Workshop report: Sound objects and non-lexicals

Written by Hannah Pelikan.

Keynote Lecture on Methodology

In our second workshop on October 2-4, 2019, we continued to discuss non-lexical vocalizations, which have also been termed sound objects (Reber, 2013). Elisabeth Reber from the University of Würzburg, Germany kicked off our workshop with an inspiring talk on methodological and theoretical perspectives on sound objects. Focusing on the interjection “oh” in English and German as well as clicks and whistles, Elisabeth demonstrated how sound objects can be analyzed in a systematic way. She proposed the following criteria for studying sound objects: (1) phonetic description (segmental substance), (2) prosodic properties such as duration, pitch register/movement and loudness, (3) visual-spatial properties of the sound production, (4) sequential position of the sound object, (5) sequence organizing function, such as ratification of a previous turn, (6) interactional function such as displaying affective involvement and (7) whether a sound object projects speaker change or turn-expansion. Elisabeth concluded by stressing that the role of bodily movements that accompany production of such sounds needs further analysis. We continued the discussion during an Octoberfest-themed dinner at our university.

 

Deeping our understanding through data sessions

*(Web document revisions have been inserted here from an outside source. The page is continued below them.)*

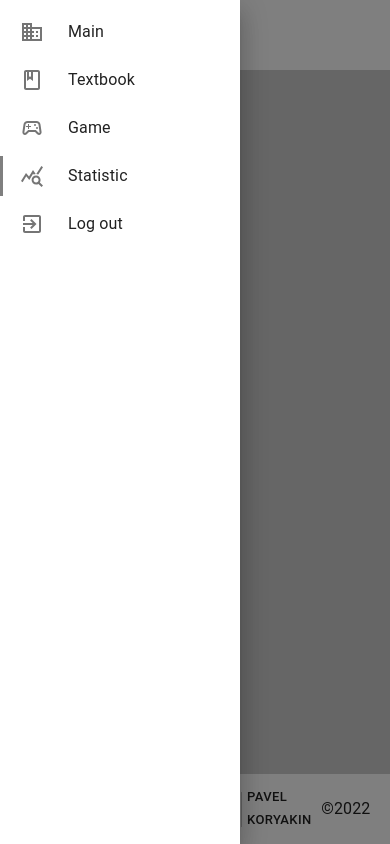
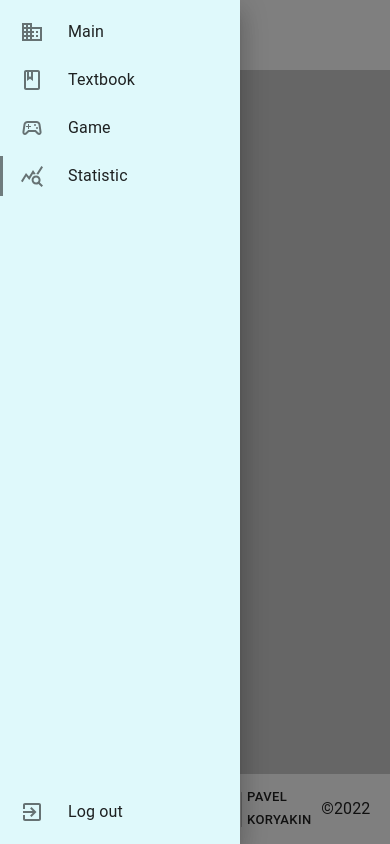
Before and after one commit to whityha/rslang, a React (Create React App) app: page /stat in a window 390 px wide. Both pictures are taken after a click on the button 52 px from the left and 35 px from the top of the page. Built offline with nearby package versions, Linux system fonts and the light colour scheme.

Commit message:
feat: add MobileMenu & title for Header

```diff
--- a/src/components/list-menu/list-menu.tsx
+++ b/src/components/list-menu/list-menu.tsx
@@ -22,7 +22,7 @@ const buttonsData = [
     id: 2,
     text: 'Textbook',
     icon: <BookOutlinedIcon />,
-    path: 'vocabulary',
+    path: 'textbook',
   },
   {
     id: 3,
--- a/src/layout/header.tsx
+++ b/src/layout/header.tsx
@@ -1,8 +1,26 @@
 import { FC } from 'react';
+import { useLocation } from 'react-router-dom';
 import { useTheme } from '@mui/material/styles';
 import useMediaQuery from '@mui/material/useMediaQuery';
-import { Paper, Button } from '@mui/material';
+import { Paper, Button, Typography } from '@mui/material';
 import MenuIcon from '@mui/icons-material/Menu';
+
+const getTitle = (pathname: string): string => {
+  switch (pathname) {
+    case '/':
+      return 'Main';
+    case '/textbook':
+      return 'Textbook';
+    case '/games':
+      return 'Games';
+    case '/stat':
+      return 'Statistic';
+    case '/reg':
+      return 'Registration';
+    default:
+      return '';
+  }
+};
 
 interface HeaderProps {
   // eslint-disable-next-line no-unused-vars
@@ -10,17 +28,30 @@ interface HeaderProps {
 }
 
 const Header: FC<HeaderProps> = ({ setOpen }: HeaderProps) => {
+  const { pathname } = useLocation();
   const theme = useTheme();
   const matches = useMediaQuery(theme.breakpoints.up('md'));
 
   return (
-    <Paper sx={{ minHeight: 70, px: 2.5, display: 'flex' }} elevation={0}>
+    <Paper
+      sx={{
+        minHeight: 70,
+        px: 2.5,
+        display: 'flex',
+        alignItems: 'center',
+      }}
+      component="header"
+      elevation={0}
+    >
       {!matches
         && (
         <Button onClick={() => setOpen(true)} sx={{ borderRadius: '50%' }}>
-          <MenuIcon />
+          <MenuIcon color="inherit" />
         </Button>
         )}
+      <Typography variant="h1" sx={{ fontSize: 34, fontWeight: 400 }}>
+        {getTitle(pathname)}
+      </Typography>
     </Paper>
   );
 };
--- a/src/layout/menu.tsx
+++ b/src/layout/menu.tsx
@@ -32,7 +32,7 @@ const buttonsData = [
     id: 2,
     text: 'Textbook',
     icon: <BookOutlinedIcon />,
-    path: 'vocabulary',
+    path: 'textbook',
   },
   {
     id: 3,
--- a/src/layout/mobile-menu.tsx
+++ b/src/layout/mobile-menu.tsx
@@ -34,7 +34,12 @@ const MobileMenu: FC<MobileMenuProps> = ({ openMenu, setOpenMenu }: MobileMenuPr
   return (
     <Drawer open={state} onClose={toggleDrawer()}>
       <Box
-        sx={{ width: 240 }}
+        sx={{
+          width: 240,
+          display: 'flex',
+          flexGrow: 1,
+          bgcolor: '#dff9fb',
+        }}
         role="presentation"
         onClick={toggleDrawer()}
         onKeyDown={toggleDrawer()}
```
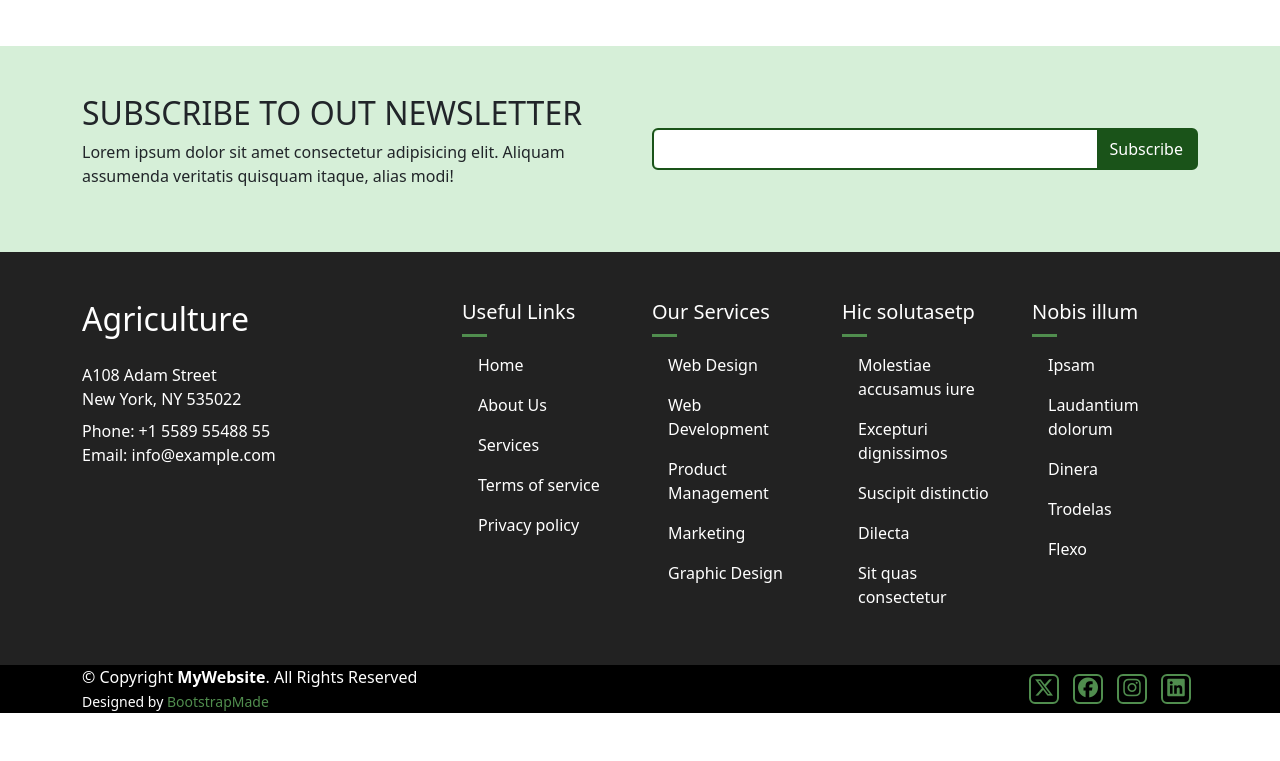
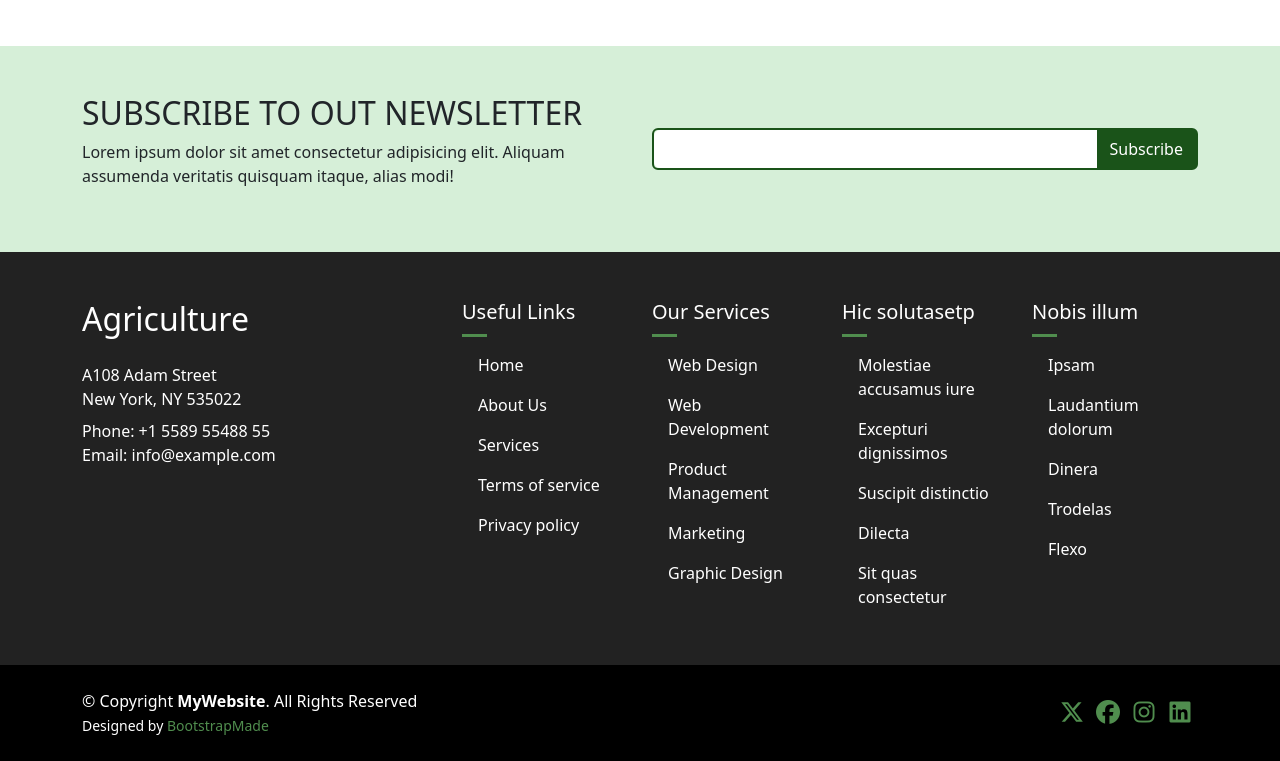
Before and after one commit to VikramJha-WebDeveloper/Agriculture, a React (Vite) app: page / in a window 1280 px wide. Shown: the part 4915-5676 px from the top of the page. Before the commit the page ends 5628 px from the top, so only its background shows below. Built offline with nearby package versions, Linux system fonts and the light colour scheme.

Commit message:
remove borders from social media icons in footer section ad added padding

```diff
--- a/src/components/Footer.jsx
+++ b/src/components/Footer.jsx
@@ -36,18 +36,13 @@ const Footer = ({ colors }) => {
       transition-duration: 0.3s;
     }
     .social-medias {
-      margin: 0px 7px;
-      border: 2px solid ${colors.secondColor};
+      margin: 0px 3px;
+      /* border: 2px solid ${colors.secondColor}; */
       width: 30px;
       height: 30px;
       display: flex;
       align-items: center;
       justify-content: center;
-      transition-duration: 0.3s;
-
-      &:hover {
-        background-color: ${colors.secondColor};
-      }
       &:hover i {
         color: white;
       }
@@ -152,7 +147,7 @@ const Footer = ({ colors }) => {
         </div>
       </div>
       <div style={{ backgroundColor: "black" }}>
-        <div className="container">
+        <div className="container py-4">
           <div className="row">
             <div className="col col-12 col-lg-6 d-flex mt-3 mt-lg-0 order-2 order-lg-1">
               <div className="mx-auto ms-lg-0 d-inline-block">
@@ -168,22 +163,22 @@ const Footer = ({ colors }) => {
               <div className="d-flex mx-auto me-lg-0">
                 <div className="social-medias rounded">
                   <a href="#" className="m-0 p-0">
-                    <i class="fa-brands fa-x-twitter"></i>
+                    <i class="fa-brands fa-x-twitter fs-4"></i>
                   </a>
                 </div>
                 <div className="social-medias rounded">
                   <a href="#" className="m-0 p-0">
-                    <i class="fa-brands fa-facebook"></i>
+                    <i class="fa-brands fa-facebook fs-4"></i>
                   </a>
                 </div>
                 <div className="social-medias rounded">
                   <a href="#" className="m-0 p-0">
-                    <i class="fa-brands fa-instagram"></i>
+                    <i class="fa-brands fa-instagram fs-4"></i>
                   </a>
                 </div>
                 <div className="social-medias rounded">
                   <a href="#" className="m-0 p-0">
-                    <i class="fa-brands fa-linkedin"></i>
+                    <i class="fa-brands fa-linkedin fs-4"></i>
                   </a>
                 </div>
               </div>
```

We dedicated the entire second and third day of our workshop to hands-on work with non-lexical vocalizations in data sessions. Iris Nomikou presented data on mothers-infant interaction during diaper changing. We analyzed how mothers produce a variety of non-lexical vocalizations before or while manipulating the infants’ body and often respond to non-lexical, embodied infant actions as part of an interactional sequence. Irish has previously shown how these sound sequences can help socialize infants into understanding joint attention. After lunch, Elisabeth Reber explored sound objects in cross-linguistic settings and we got interesting insights from comparing the English “what” to the Swedish “va?” and also discussed the Swedish “oj”. Sally Wiggins brought videos of infant mealtimes and we explored how gustatory “mmms” can constitute different actions dependent on the sequential position they are produced in. We continued to explore such “mmms” during a lovely dinner at restaurant Pappa Grappa in town.

Leelo Keevallik gave us an energetic start on the next day with videos of Lindy Hop instruction. We inspected how non-lexical vocalizations are coordinated with the rhythm of the dancing body and how teachers produce affirmative particles as response cries to certain dance moves/sequences. Finally, Hannah Pelikan shared videos of interaction with a Cozmo toy robot in family homes and we scrutinized how robot animations, combinations of non-lexical sounds and movements, are treated as emotional displays with sequential relevance for human robot interaction.

 

Wrapping up

We continued our discussions during a cozy fire-side lunch at Mjellerumsgården and explored among others how well the criteria suggested by Elizabeth apply to our own data. We closed the workshop with many new ideas and inspiration for the next steps in our project.